A will is a legal document that states what should happen to your possessions after you die. Dying without a will means that your heirs will be determined by a court. In addition to who should get an inheritance, there are a few other things to include in your will, like who will serve as executor of your estate. There may also be certain requirements set out by your state law that your will needs to follow or else it may be invalid, which is like you never wrote one at all.
A will does not cover everything, so you should consider getting additional estate planning documents to meet your needs. A living will (advance directive) states your health care and medical decisions, a letter of intent expresses personal wishes, and a durable power of attorney (DPOA) grants someone legal authority to make financial or medical decisions for you.

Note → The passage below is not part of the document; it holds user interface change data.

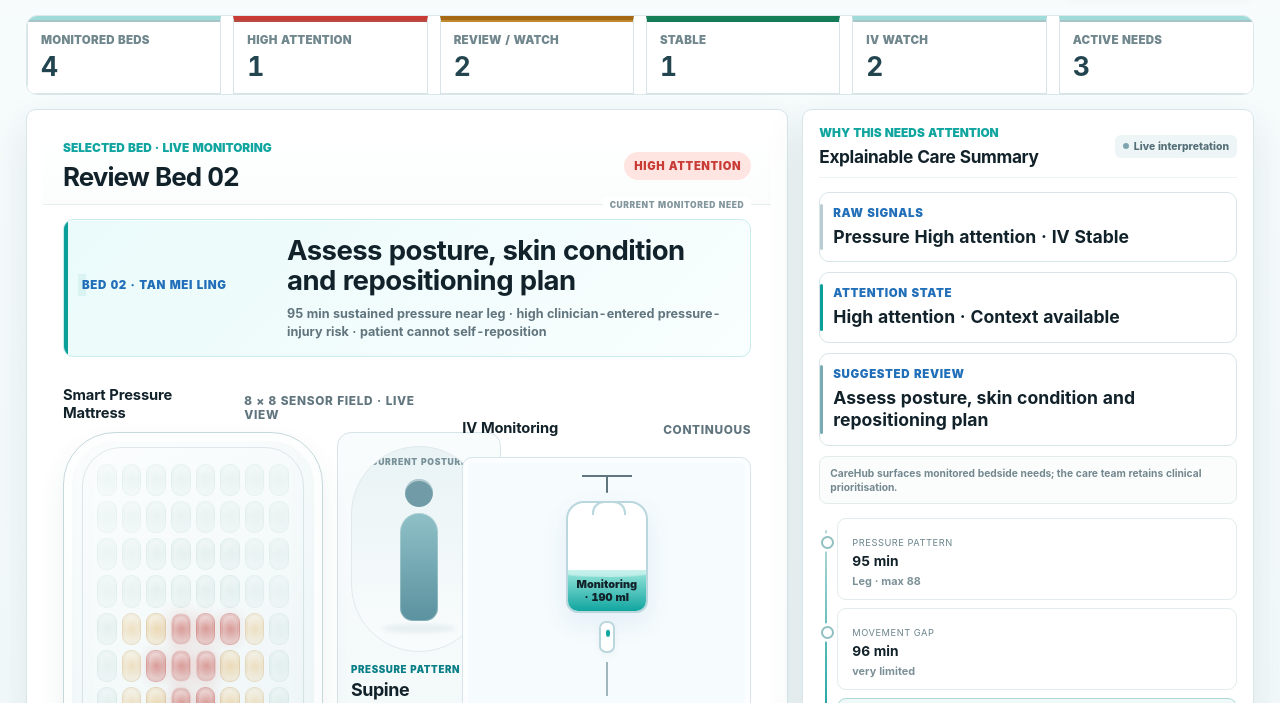
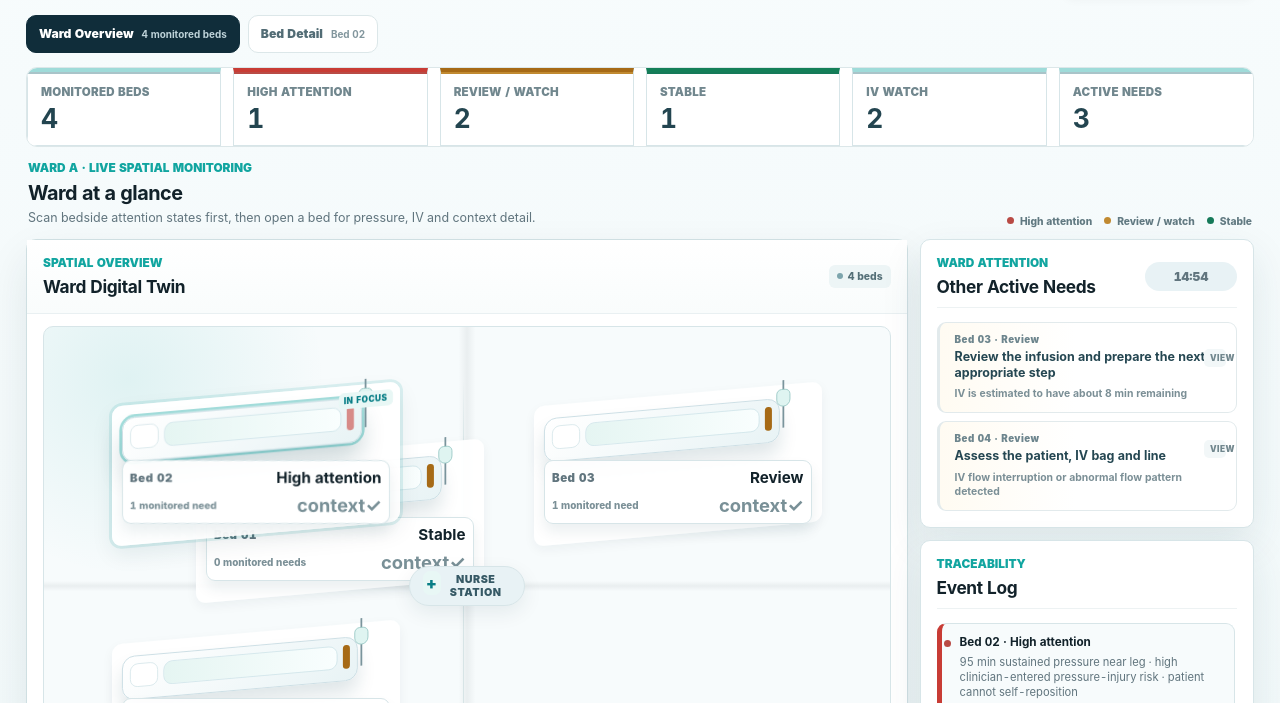
Before and after one commit to meishuet16/CareHubAI, a website with bundled scripts: page index.html in a window 1280 px wide. Shown: the part 231-934 px from the top of the page. Built offline with nearby package versions, Linux system fonts and the light colour scheme.

Commit message:
wire ward overview and bed detail shell

```diff
--- a/index.html
+++ b/index.html
@@ -7,6 +7,7 @@
     <link rel="stylesheet" href="./styles.css" />
     <link rel="stylesheet" href="./demo-visuals.css" />
     <link rel="stylesheet" href="./product-polish.css" />
+    <link rel="stylesheet" href="./navigation-shell.css" />
   </head>
   <body>
     <main class="dashboard">
@@ -72,5 +73,6 @@
     </main>
     <script type="module" src="./dashboard-v2.js"></script>
     <script type="module" src="./demo-visuals.js"></script>
+    <script type="module" src="./dashboard-navigation.js"></script>
   </body>
 </html>
```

You must include basic personal information about yourself in a will, like your full name, birthdate, and address. It might also be helpful to list any other names you go by, as well as the names of your spouse and family members and their relationship to you. The person writing a will is called the testator.
The will must contain proper legal language that declares that the document is in fact a will, and not something else. This is often done through a sentence like “This is my last will and testament,” but it can be anything that shows your intent to pass along property after your death. Testamentary intent is one of the requirements for a valid will.
Assets and beneficiaries
One of the main components of a will is what assets you want to bequeath and who should get them. You can give away money, personal belongings, high-value assets, and even real estate property.
The beneficiary of a will can be a family member, friend, charity, business, or even a trust. It’s also wise to include a contingent beneficiary in your will, who will receive the assets when the primary beneficiary is dead or unable to receive it. You should take extra care to name certain beneficiaries, like your civil partner if you’re in a domestic partnership, if you want them to receive something; they may not have the legal right to inherit under your state law because they aren’t next of kin.
Learn more about choosing assets to include in your will and how to to distribute them — whether as specific gifts, percentages, or the residuary estate — in this guide on how to write a will. If you're ready, you can make a personalized, state-specific will with Policygenius using attorney-approved tools, and it'll come with an option trust.
Appointment of executor
You’ll need an executor, or personal representative, to carry out the terms of your will. Beyond distributing assets to your beneficiaries, executors manage all your affairs once you’ve died, like settling unpaid debts and filing a final tax return. You can name a family member or even a lawyer to serve as executor of your estate and stipulate how much they should be paid in the terms of your will. (The executor fee comes out of the estate.)
If you forget to name an executor in your will, someone will have to apply with the probate court to act as personal representative to handle your estate. If no one applies, the court will name an administrator for your estate.
Learn more about the executor of a will.
Appointment of guardian
If you have any minor children, you can name someone to act as their guardian in the event that you and your spouse pass away. You may also be able to name a guardian for other dependents you have, like an adult child with disabilities or a senior parent. The court will appoint a guardian for you if you do not name someone.
Learn more about choosing a guardian for your child.
Most states require a last will and testament to be signed by the testator and two witnesses. The witnesses sign the document as confirmation of the testator’s identity and mental capacity to create a will (known as testamentary capacity).
Holographic wills, or handwritten wills, don’t require witness signatures, but they are not valid in all states. Someone may still need to prove that the handwriting is yours after you die.
Learn more about witnessing a will.
Notarized self-proving affidavit
If it’s allowed in your state, you can and should include this short document in a will to make it self-proved so that your witnesses don’t have to testify in probate court after you have passed away. Some states may also permit a self-proving statement included in the body of the will itself. The affidavit must be notarized.
Learn more about self-proving affidavit and if it’s accepted in your state.
What you should not put in your will
Certain assets that already have a way of being transferred to someone should not be included in your will. This includes a life insurance policy and financial assets with a designated beneficiary, like a retirement account or bank account. You should also exclude property you own jointly with someone else and property held in a trust, which someone receives separately from a will. Learn more about a beneficiary designation vs. will.
Though you may want to include burial instructions, it’s best to leave these out since your loved ones will need to make decisions promptly upon your death — they may not have time to look to your will.
See the full list of what you should never put in your will.